You should first take care of yourself if you have been involved in an accident while riding a bicycle. If you can call 911, do it immediately, or make sure someone at the scene does. You will want the proper first responders and law enforcement dispatched to the scene. Once they arrive, seek medical treatment, even if you are not sure how badly you are injured or aren’t sure you are injured at all. The rush of adrenaline caused by a collision can mask many injuries. It is important to be examined, have diagnostic testing performed, and obtain a diagnosis from a physician as soon as possible.

At the scene, if you are able, get the name, contact information, and insurance information from the vehicle driver or other bicyclists involved. You should also document the name and contact information of any witnesses to the incident. Additionally, write down your recollection of the events while they are still fresh in your mind.

Once you have sought medical assistance, contact a personal injury attorney to schedule a consultation. The sooner you can put a seasoned personal injury lawyer on your case, the sooner you can focus on recovering from your injuries.
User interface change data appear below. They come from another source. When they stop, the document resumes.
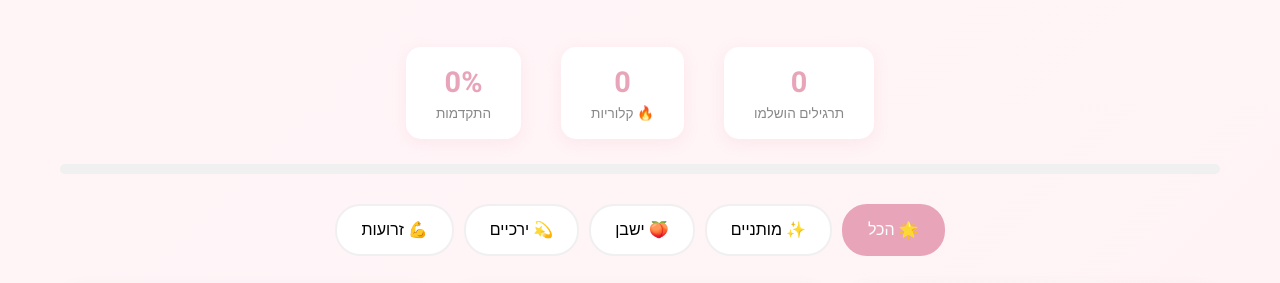
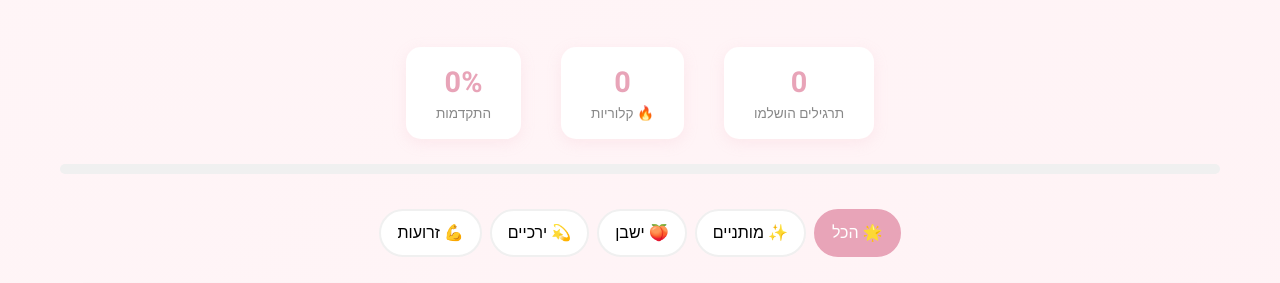
Before and after one commit to Support-Apps/wall-pilates, a plain HTML site: page index.html in a window 1280 px wide. Shown: the part 147-430 px from the top of the page. Drawn offline with Linux system fonts and the light colour scheme.

Commit message:
Add files via upload

```diff
--- a/index.html
+++ b/index.html
@@ -16,8 +16,8 @@ header p { color: #888; font-size: 1.1rem; }
 .stat { background: white; padding: 15px 30px; border-radius: 15px; text-align: center; box-shadow: 0 4px 15px rgba(232,164,184,0.15); }
 .stat-value { font-size: 1.8rem; font-weight: 700; color: #E8A4B8; }
 .stat-label { font-size: 0.85rem; color: #888; }
-.categories { display: flex; justify-content: center; gap: 10px; margin: 30px 0; flex-wrap: wrap; }
-.category-btn { background: white; border: 2px solid #F0F0F0; padding: 12px 24px; border-radius: 25px; cursor: pointer; font-family: inherit; font-size: 1rem; transition: all 0.3s; }
+.categories { display: flex; justify-content: center; gap: 8px; margin: 30px 0; flex-wrap: nowrap; overflow-x: auto; padding: 5px; }
+.category-btn { background: white; border: 2px solid #F0F0F0; padding: 10px 16px; border-radius: 25px; white-space: nowrap; cursor: pointer; font-family: inherit; font-size: 1rem; transition: all 0.3s; }
 .category-btn:hover { border-color: #E8A4B8; }
 .category-btn.active { background: #E8A4B8; color: white; border-color: #E8A4B8; }
 .exercises-grid { display: grid; grid-template-columns: repeat(auto-fill, minmax(350px, 1fr)); gap: 25px; margin-top: 30px; }
```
What Arkansas Laws Might Affect My Claim?

To ensure safety, Arkansas laws regulate the operation of motor vehicles. Although bicycles are not considered “vehicles” under Arkansas law, there are laws pertaining to riding a bicycle designed to ensure the safety of bicyclists, pedestrians, and vehicle operators.
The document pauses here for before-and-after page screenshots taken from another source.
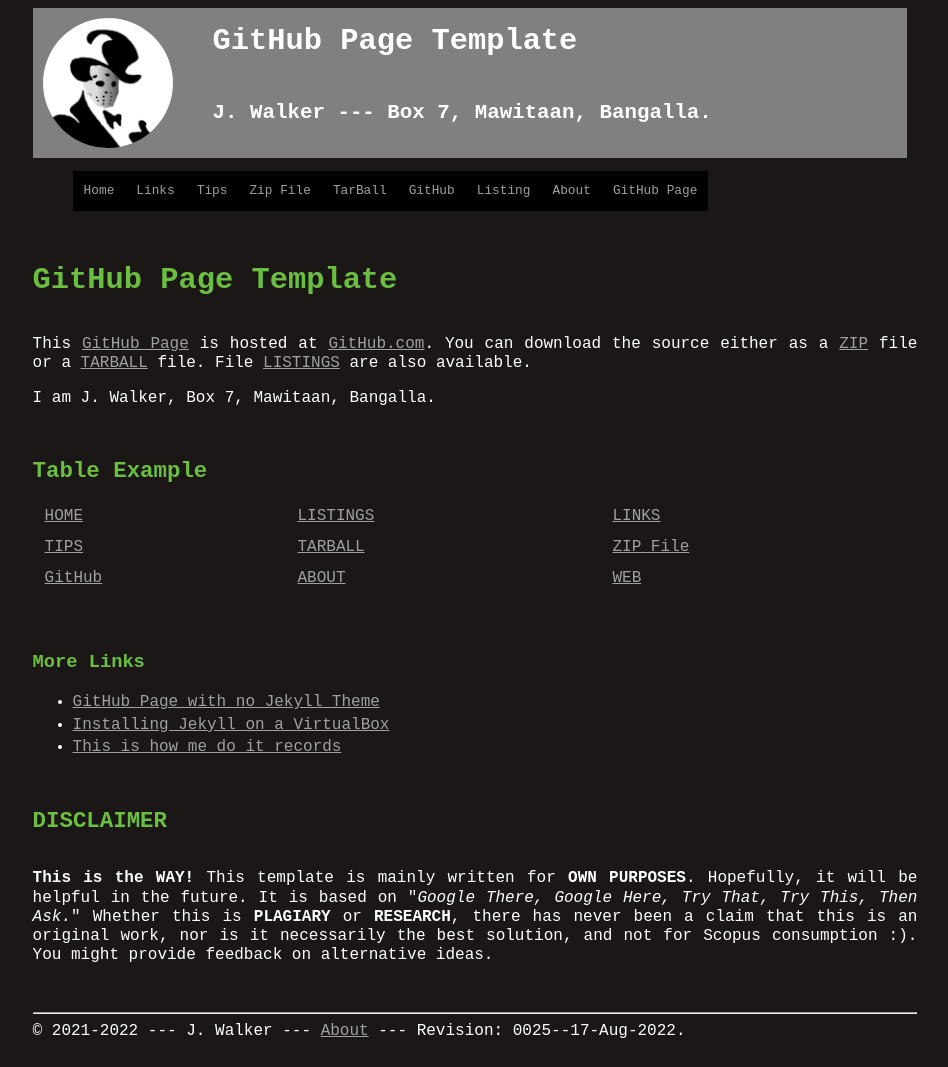
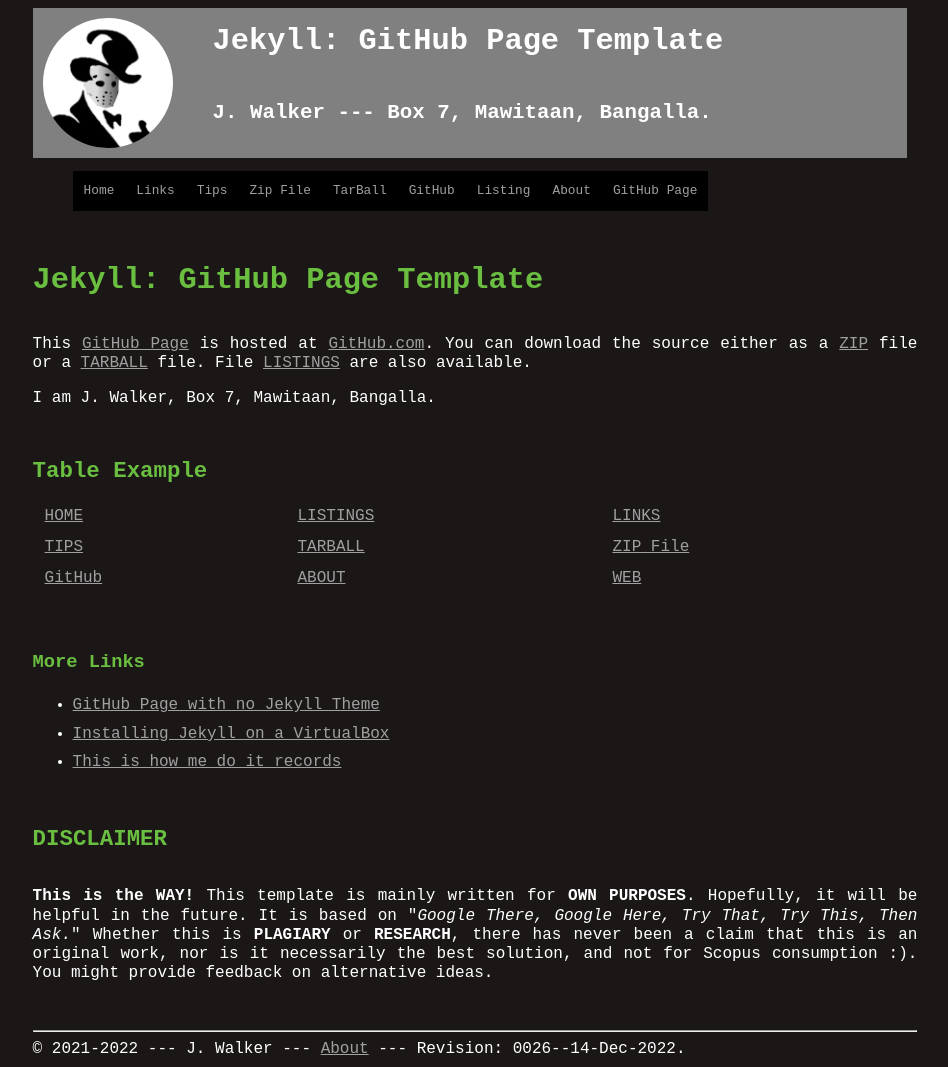
Before and after one commit to virdianhrn/template, a Jekyll site: the page built from index.md, in a window 1280 px wide. Shown: the whole page, without its empty margins (165-1113 px from the left). Built offline with Jekyll 4.4.1, drawn with Linux system fonts in a browser that asks for light colours.

Commit message:
modified:   assets/css/style.css

```diff
--- a/_config.yml
+++ b/_config.yml
@@ -1,6 +1,6 @@
-version:          "0025--17-Aug-2022"
+version:          "0026--14-Dec-2022"
 copyright:        "2021-2022"
-title:            "GitHub Page Template"
+title:            "Jekyll: GitHub Page Template"
 author:           "J. Walker"
 address:          "Box 7, Mawitaan, Bangalla."
 description:
--- a/assets/css/style.css
+++ b/assets/css/style.css
@@ -136,6 +136,16 @@
   clear: both;
 }
 
+td {
+  padding-top:      3px;
+  padding-bottom:   3px;
+}
+
+li {
+  padding-top:      3px;
+  padding-bottom:   3px;
+}
+
 .navbar {
   font-size:        0.8em;
   border-width:     0px;
```
Also changed, not shown: 000.md (+12 -3 lines), 2 other files.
Bicycle riders must obey all traffic signs and signals—although in 2019, it became legal for bicyclists to roll through stop signs so long as the way is clear. They must always yield to those who have the right-of-way, and signal stops and turns. They are not required to use bicycle paths and lanes if they prefer to use the roadway where, like cars, they must ride on the right side. The law also requires bicycles to be equipped with a front white light and rear red light or reflector visible from 500 feet.

State laws do not require bicyclists to wear helmets (although they are recommended), nor do they prohibit riding bicycles on sidewalks. However, there are local laws that may require helmets and prohibit using sidewalks, so you should be familiar with those laws.

In addition to obeying all the rules of the road, vehicles overtaking a bicycle must allow at least three feet of space between them, and not return to the right lane until they are fully clear of the bicycle.

What Do I Need to Know About Filing a Claim?

Arkansas is an at-fault state, which means a party at fault for the accident is financially responsible for compensating those they injure. If you were injured riding a bicycle hit by a car or by a bike, and the other person was at fault, you can pursue a personal injury claim. You can file a claim against the liability coverage of the at-fault driver’s auto policy. If another bicyclist was at fault, their auto insurance will not cover them, but their homeowner’s policy might. If there is no liability insurance coverage, you can sue the at-fault party to obtain a judgment that would order them to pay damages.

Arkansas also observes a modified comparative fault rule, which means you can file a claim or sue for damages even if you were partially at fault. For example, a jury values your total damages at $50,000 but also assigns 20% of the fault for the accident to you. Your damage award would be reduced by your 20% fault so you would receive $40,000 instead of the full $50,000. However, it’s important to note here that under Arkansas law, you must be found 50% or less at fault to recover any damages at all.

The statute of limitations for personal injury claims resulting from a bicycle accident is three years. You have three years from the date of the accident to either settle an insurance claim or file a lawsuit in civil court.

Bicycle Accident Attorneys in Little Rock, Arkansas

Insurance companies work hard to deny liability claims. Moreover, if you were hit by another bicyclist or an uninsured vehicle operator, recovering damages can be challenging, even overwhelming. Our experience pursuing claims in Little Rock and Central Arkansas can work for you. If you or a loved one was injured while riding a bicycle caused by someone else’s negligence, take advantage of a free consultation. Call Cortinez Law Firm now to schedule yours.